According to Kosik, the Harriman Professor of Neuroscience Research and co-director of the Neuroscience Research Institute, a “multiple-shots-on-goal” approach not only accelerates the search for a cure but also increases the probability of at least one or two successes within the next decade, thereby reducing the financial risk to investors. “But more basic research is needed to increase the probability of success, decrease the correlation among projects and make available more potential targets,” he added.
Unlike cancer and heart disease, which have many therapeutic targets — proteins and nucleic acids to which drugs are directed — the basic science of Alzheimer’s disease biology is still in its early days. What’s more, not enough Alzheimer’s disease targets exist to mitigate risk and thereby attract private-sector investment. But given how much the U.S. government is already paying each year for Alzheimer’s disease-related treatments through Medicare and Medicaid — more than $150 billion in 2013 — a government-supported public-private partnership may yield an excellent return on investment from the taxpayer’s perspective.
Using generic information on the drug development process and qualitative judgments by two of the co-authors (Kosik and Ho) who are experts in neurodegenerative diseases and translational medicine, the simulation shows that a hypothetical portfolio of 64 distinct Alzheimer’s disease drug development programs costing $38.4 billion would yield an expected financial return of -14.3 percent and a 13 percent probability that no project will reach approval. This level of risk implies that large-scale private-sector funding is unlikely to be directed to such an effort.
The analysis may help to explain why no new drugs for treating Alzheimer’s disease have been approved by the U.S. Food and Drug Administration since 2003. Currently only four drugs are on the market, and all four treat only the symptoms of Alzheimer’s disease without altering its course. However, when measured against the potential cost savings to the U.S. taxpayer over a 20-year horizon, therapeutics that delay the onset of Alzheimer’s disease or limit the progression of the disease can generate the equivalent of double-digit investment returns from the taxpayer’s perspective.
To quantify these potential cost savings, the authors used projections developed by the Alzheimer’s Association and found that savings could range from $813 billion to $1.5 trillion over a 30-year period, more than offsetting the cost of a $38 billion megafund. Domestically, the cost of treating Alzheimer’s disease is approximately $200 billion per year, of which an estimated 70 percent is covered by Medicare and Medicaid.
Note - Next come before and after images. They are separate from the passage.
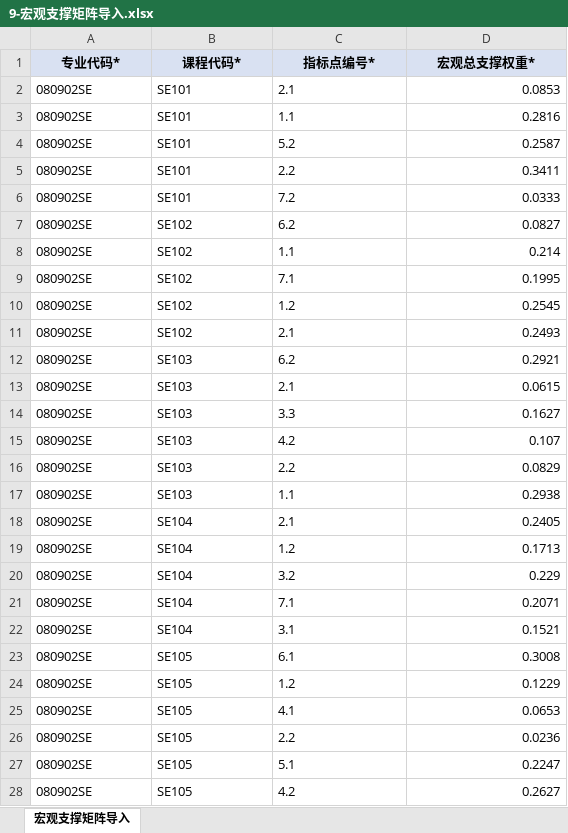
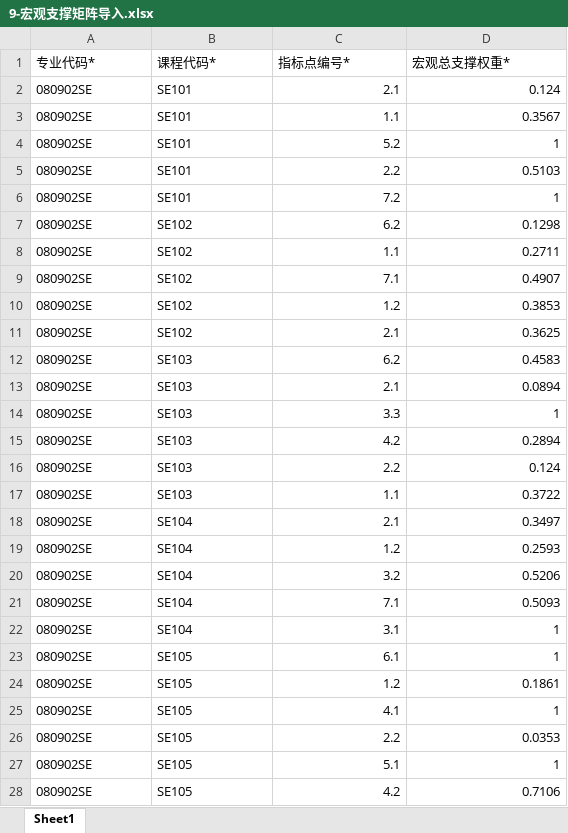
Before and after one commit to WindZzz1/Computing_Platform, an Excel workbook: 测试数据-课堂演示/excel/9-宏观支撑矩阵导入.xlsx, sheet Sheet1, drawn as a sheet; only a part is shown; values as stored, in another font and other column widths than the file's, no borders; the diff covers the shown part only; the diff names each change by its address in the sheet, - before the commit and + after, or states it on an @@ line.

```diff
--- a/测试数据-课堂演示/excel/9-宏观支撑矩阵导入.xlsx (sheet Sheet1)
+++ b/测试数据-课堂演示/excel/9-宏观支撑矩阵导入.xlsx (sheet Sheet1)
-sheet tab: 宏观支撑矩阵导入
+sheet tab: Sheet1
@@ A1:D1 fill: #D9E1F2 → none, bold: on → off, alignment: center → left @@
-C2:C28 alignment: left
+C2:C28 alignment: right
-D2 (宏观总支撑权重*): 0.0853
+D2 (宏观总支撑权重*): 0.124
-D3 (宏观总支撑权重*): 0.2816
+D3 (宏观总支撑权重*): 0.3567
-D4 (宏观总支撑权重*): 0.2587
+D4 (宏观总支撑权重*): 1
-D5 (宏观总支撑权重*): 0.3411
+D5 (宏观总支撑权重*): 0.5103
-D6 (宏观总支撑权重*): 0.0333
+D6 (宏观总支撑权重*): 1
-D7 (宏观总支撑权重*): 0.0827
+D7 (宏观总支撑权重*): 0.1298
-D8 (宏观总支撑权重*): 0.214
+D8 (宏观总支撑权重*): 0.2711
-D9 (宏观总支撑权重*): 0.1995
+D9 (宏观总支撑权重*): 0.4907
-D10 (宏观总支撑权重*): 0.2545
+D10 (宏观总支撑权重*): 0.3853
-D11 (宏观总支撑权重*): 0.2493
+D11 (宏观总支撑权重*): 0.3625
-D12 (宏观总支撑权重*): 0.2921
+D12 (宏观总支撑权重*): 0.4583
-D13 (宏观总支撑权重*): 0.0615
+D13 (宏观总支撑权重*): 0.0894
-D14 (宏观总支撑权重*): 0.1627
+D14 (宏观总支撑权重*): 1
-D15 (宏观总支撑权重*): 0.107
+D15 (宏观总支撑权重*): 0.2894
-D16 (宏观总支撑权重*): 0.0829
+D16 (宏观总支撑权重*): 0.124
-D17 (宏观总支撑权重*): 0.2938
+D17 (宏观总支撑权重*): 0.3722
-D18 (宏观总支撑权重*): 0.2405
+D18 (宏观总支撑权重*): 0.3497
-D19 (宏观总支撑权重*): 0.1713
+D19 (宏观总支撑权重*): 0.2593
-D20 (宏观总支撑权重*): 0.229
+D20 (宏观总支撑权重*): 0.5206
-D21 (宏观总支撑权重*): 0.2071
+D21 (宏观总支撑权重*): 0.5093
-D22 (宏观总支撑权重*): 0.1521
+D22 (宏观总支撑权重*): 1
-D23 (宏观总支撑权重*): 0.3008
+D23 (宏观总支撑权重*): 1
-D24 (宏观总支撑权重*): 0.1229
+D24 (宏观总支撑权重*): 0.1861
-D25 (宏观总支撑权重*): 0.0653
+D25 (宏观总支撑权重*): 1
-D26 (宏观总支撑权重*): 0.0236
+D26 (宏观总支撑权重*): 0.0353
-D27 (宏观总支撑权重*): 0.2247
+D27 (宏观总支撑权重*): 1
-D28 (宏观总支撑权重*): 0.2627
+D28 (宏观总支撑权重*): 0.7106
```
Also changed, not shown: 6 edited cells and cell formats elsewhere in this sheet, 47 other files.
Total related costs worldwide are already estimated to be about 1 percent of global gross domestic product.
Given that Alzheimer’s disease has the potential to bankrupt medical systems — the Alzheimer’s Association projects that the costs of care could soar to $1 trillion in the U.S. by 2050 — governments around the world have a strong incentive to invest more heavily in the development of Alzheimer’s disease therapeutics and catalyze greater private-sector participation.
“Unless government funding for basic research in the molecular biology of neurodegenerative diseases increases dramatically in the near future,” Kosik said, “it seems unlikely that the private sector will be able to produce effective Alzheimer’s disease therapies over the next few decades.”
Although the implications of the simulation seem clear, the authors acknowledge the need for much more research to calibrate the parameters of their analysis as well as to develop a more comprehensive set of potential Alzheimer’s disease targets with which to compute investment returns.
“My colleagues and I hope that this simulation will be the starting point for a more active collaboration among all stakeholders to explore the potential of a public-private partnership focused on Alzheimer’s disease therapeutics,” Kosik concluded.